(Web page revision data)
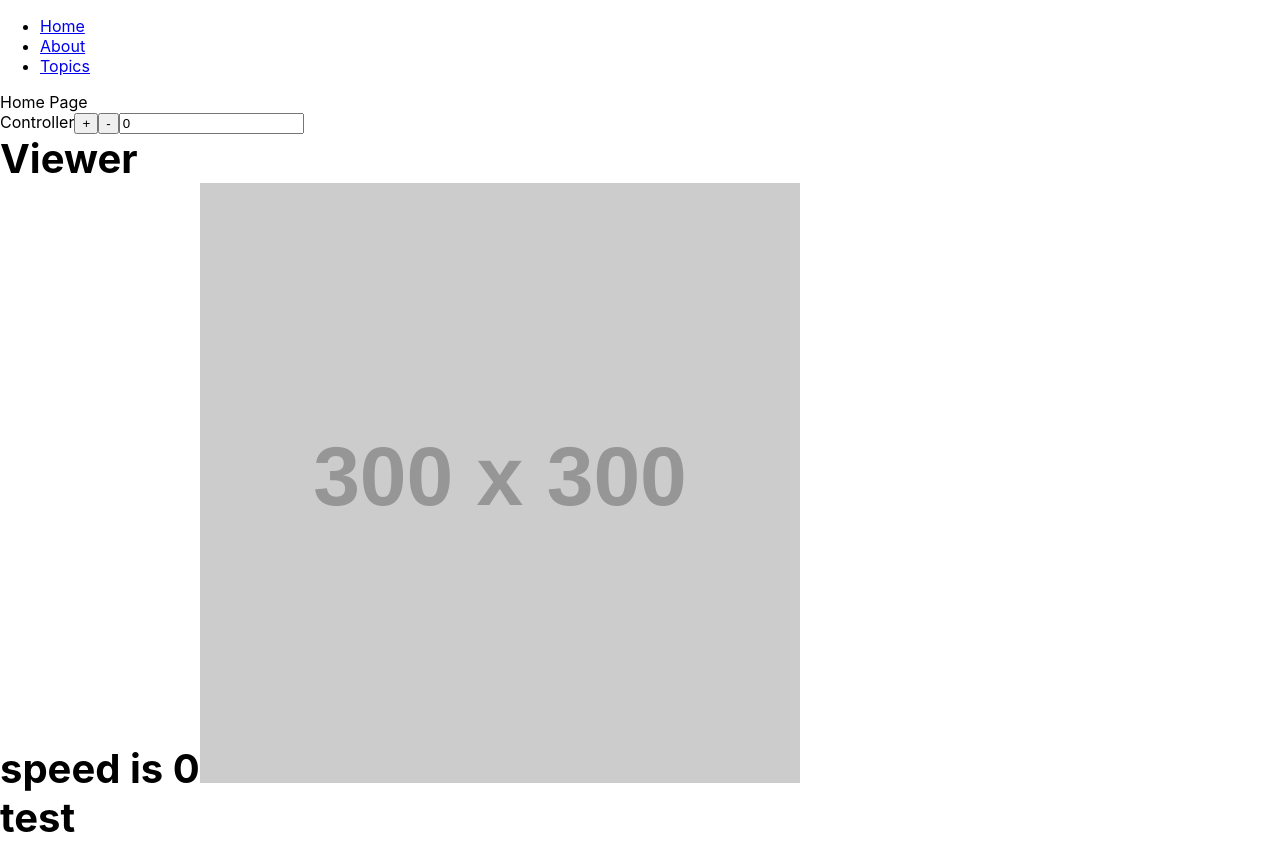
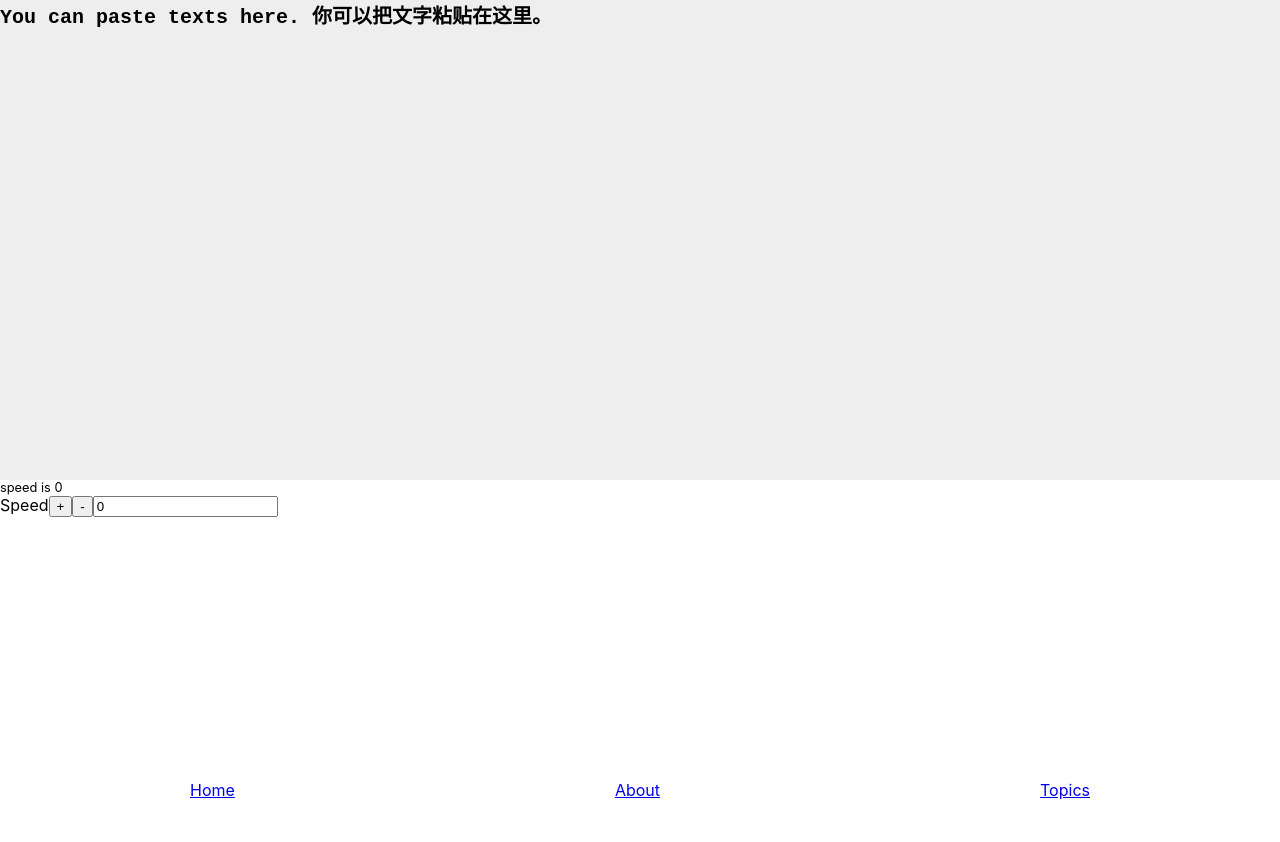
Before and after one commit to lgh06/web-prompter, a React (Create React App) app: page / in a window 1280 px wide. After the commit the page ends 800 px from the top, so only its background shows below. Built offline with nearby package versions, Linux system fonts and the light colour scheme.

Commit message:
paste worked

```diff
--- a/src/App.js
+++ b/src/App.js
@@ -19,7 +19,7 @@ export default function App() {
   return (
     <Router>
       <div>
-        <ul>
+        <ul className="nav">
           <li>
             <Link to="/">Home</Link>
           </li>
--- a/src/components/Controller.js
+++ b/src/components/Controller.js
@@ -5,7 +5,7 @@ export default function Controller() {
   const dispatch = useDispatch()
   const speed = useSelector((state) => state.player.speed)
   return (<div>
-    Controller
+    Speed
     <button onClick={()=>dispatch(player.speedPlus())}>+</button>
     <button onClick={()=>dispatch(player.speedMinus())}>-</button>
     <input type="number" value={speed} onChange={(e)=>dispatch(player.speedSet(e.target.value))}></input>
--- a/src/components/Viewer.js
+++ b/src/components/Viewer.js
@@ -1,4 +1,4 @@
-import React from 'react';
+import React, {useEffect} from 'react';
 import styles from './Viewer.module.scss';
 import { genClassName, ImageHolder, innerHTML } from '../helpers';
 
@@ -7,11 +7,39 @@ import { useSelector } from 'react-redux'
 const cn = genClassName(styles);
 
 export default function Viewer() {
+  useEffect(()=>{
+    // document.addEventListener('beforepaste', function(e) {
+    //   // const text_only = document.getSelection().toString();
+    //   const clipdata = e.clipboardData || window.clipboardData;
+    //   // clipdata.setData('text/plain', text_only);
+    //   // clipdata.setData('text/html', text_only);
+    //   console.log(e, clipdata.toString());
+    //   e.preventDefault();
+    // });
+  });
   const speed = useSelector((state) => state.player.speed)
-  return (<div {...cn('aa bb')}>
-    Viewer <br/>
-    speed is {speed}
-    <ImageHolder width="300" height="300" />
-    <div {...innerHTML('test')}></div>
+  // https://developer.mozilla.org/en-US/docs/Web/API/Element/paste_event
+  const paste = (event) => {
+    // https://developer.mozilla.org/en-US/docs/Web/API/DataTransfer/getData
+    let paste = (event.clipboardData || window.clipboardData).getData('text/plain');
+    console.log(paste)
+
+    const selection = window.getSelection();
+    if (!selection.rangeCount) return false;
+    selection.deleteFromDocument();
+    selection.getRangeAt(0).insertNode(document.createTextNode(paste));
+
+    event.preventDefault();
+  }
+  return (<div {...cn('viewer-wrap')}>
+    <div {...cn('viewer')}>
+      <pre contentEditable onPaste={paste}>
+        You can paste texts here.
+        你可以把文字粘贴在这里。
+      </pre>
+    </div>
+    <div {...cn('status')} {...innerHTML('speed is ' + speed)} >
+
+    </div>
   </div>);
 }
--- a/src/components/Viewer.module.scss
+++ b/src/components/Viewer.module.scss
@@ -1,7 +1,19 @@
-.aa{
+.viewer-wrap{
+  width:100%;
+  max-height: 100vh;
+  overflow-y: auto;
+}
+
+.viewer{
   font-size: 20px;
   font-weight: bold;
+  background-color: #eee;
+  height:60vh;
+  pre{
+    margin: 0;
+    height: 100%;
+  }
 }
-.bb{
-  zoom:2
+.status{
+  font-size: 80%;
 }
--- a/src/index.scss
+++ b/src/index.scss
@@ -11,3 +11,16 @@ code {
   font-family: source-code-pro, Menlo, Monaco, Consolas, 'Courier New',
     monospace;
 }
+
+ul.nav{
+  margin:0;
+  padding: 0;
+  position: absolute;
+  bottom:0;
+  width: 100%;
+  display:flex;
+  justify-content:space-around;
+  li {
+    display: inline-block;
+  }
+}
--- a/src/pages/HomePage.js
+++ b/src/pages/HomePage.js
@@ -4,9 +4,7 @@ import Viewer from "../components/Viewer";
 
 export default function HomePage(){
   return (<div>
-    <header>Home Page</header>
+    <Viewer></Viewer>
     <Controller></Controller>
-    <Viewer></Viewer>
-
   </div>);
 }
```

## BRIEF
In the records, locate each line holding the string "components" and copy it.

## ANSWER TO THE EXERCISE
--- a/src/components/Controller.js
+++ b/src/components/Controller.js
--- a/src/components/Viewer.js
+++ b/src/components/Viewer.js
--- a/src/components/Viewer.module.scss
+++ b/src/components/Viewer.module.scss
@@ -4,9 +4,7 @@ import Viewer from "../components/Viewer";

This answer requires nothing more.